“In the near future — and sooner than most anticipate — there will be a significant reallocation of capital.”

BlackRock will soon require companies to improve their financial disclosure to shareholders in relation to climate risks and sustainability.

“In the absence of robust disclosures, investors, including BlackRock, will increasingly conclude that companies are not adequately managing risk,” Mr Fink wrote.

It will no longer invest in companies that generate more than 25 per cent of their revenue from thermal coal production.

Many of the world's largest miners fall below that threshold — for example, BHP made US$1.55 billion from thermal coal in the 2019 financial year was $US1.55 billion, just 3.5 per cent of its US$44.3 billion total revenue.

The Institute for Energy Economics and Financial Analysis (IEEFA) said it is a “pedestrian and insufficient” effort.

“IEEFA would strongly endorse a move by BlackRock to offer a low emissions index default offering for all investors, both new and existing,” the group said.

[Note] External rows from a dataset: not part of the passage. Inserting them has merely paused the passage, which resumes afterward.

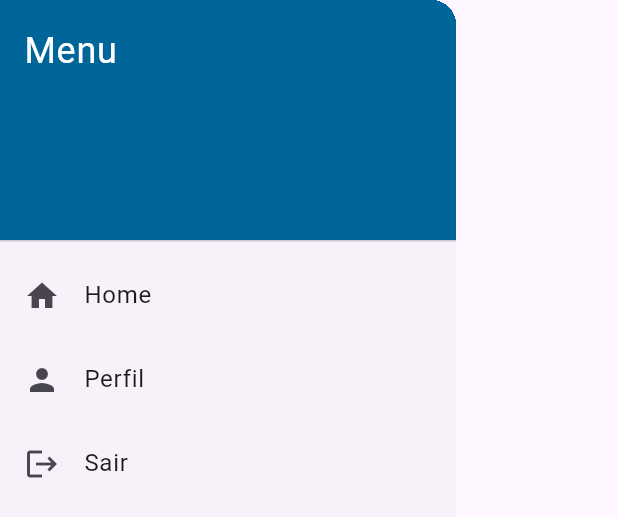
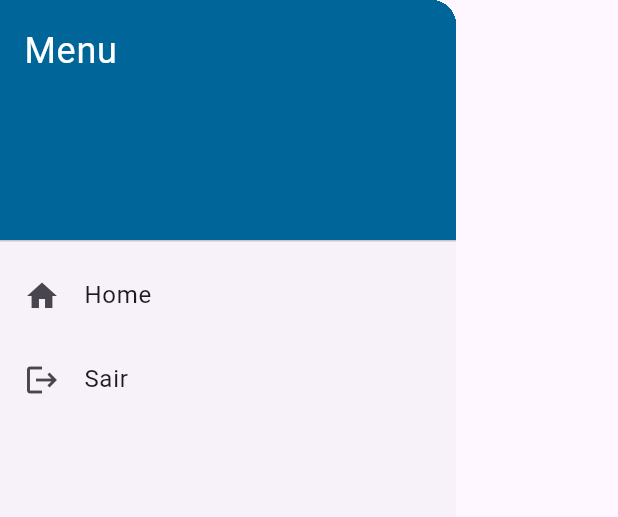
Before and after one commit to marcusvbe/TIMELY-FRONT, a Flutter app: the MeuDrawer widget shown alone on an empty page, opened directly, on a phone screen of 412 x 824 dp. Shown: the top 517 px of the screen. Run offline on Flutter 3.47's test engine with Material 3 defaults, Android fonts, the light colour scheme and no system bars; statements that could not run were skipped.

Commit message:
Ajustando estrutura,  página de meusApontamentos e Home

```diff
--- a/front/lib/components/drawer.dart
+++ b/front/lib/components/drawer.dart
@@ -21,17 +21,10 @@ class MeuDrawer extends StatelessWidget {
             },
           ),
           ListTile(
-            leading: Icon(Icons.person),
-            title: Text('Perfil'),
-            onTap: () {
-              Navigator.pushNamed(context, '/perfil');
-            },
-          ),
-          ListTile(
             leading: Icon(Icons.logout),
             title: Text('Sair'),
             onTap: () {
-              Navigator.pushNamed(context, '/login'); // ou redireciona para a tela de login
+              Navigator.pushNamed(context, '/login');
             },
           ),
         ],
--- a/front/lib/main.dart
+++ b/front/lib/main.dart
@@ -1,6 +1,7 @@
 import 'package:flutter/material.dart';
 import 'pages/login.dart';
 import 'pages/meusApontamentos.dart';
+import '';
 
 void main() {
   runApp(const MyApp());
@@ -17,6 +18,7 @@ class MyApp extends StatelessWidget {
       routes: {
         '/login': (context) => Login(),
         '/meusApontamentos': (context) => meusApontamentos(),
+        '/home': (context) => _HomeState(),
       },
     );
   }
--- a/front/lib/screens/home.dart
+++ b/front/lib/pages/home.dart
@@ -5,6 +5,7 @@ import '../config/app_config.dart';
 import '../modelos/cartao.dart';
 import '../services/data_service_interface.dart';
 import '../services/data_service_provider.dart';
+import '../components/drawer.dart';
 
 // Enum para os tipos de filtro de tempo
 enum FiltroTempo {
@@ -158,11 +159,10 @@ class _HomeState extends State<Home> {
   Widget build(BuildContext context) {
     return Scaffold(
       appBar: AppBar(
-        leading: Icon(Icons.menu),
         title: const Text('Apontamentos'),
         backgroundColor: _primaryBlue,
-        elevation: 0,
       ),
+      drawer: MeuDrawer(),
       body: Column(
         children: [
           Container(
--- a/front/lib/pages/login.dart
+++ b/front/lib/pages/login.dart
@@ -69,7 +69,7 @@ class Login extends StatelessWidget {
                       ),
                       onPressed: () {
                         Navigator.pushNamed(
-                          context, '/meusApontamentos'
+                          context, '/home'
                         );
                       },
                       child: const Text('Entrar'),
```
Also changed, not shown: front/lib/pages/meusApontamentos.dart (deleted, +0 -20 lines).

Emma Herd from the Investor Group on Climate Change (IGCC), which represents institutional investors with more than $2 trillion in funds under management, said it is still an important message.

“There's no doubt that everybody is looking for more action from across the large corporate entities in every market, but the thing to remember is that this is the largest asset manager in the world loudly saying that they think that climate change is a key risk,” Ms Herd told the ABC.

“I think it would be a very brave company that says that they can disregard the views of $US7 trillion worth of capital, so it sends an incredibly loud signal across markets and I have no doubt companies will be hearing it.”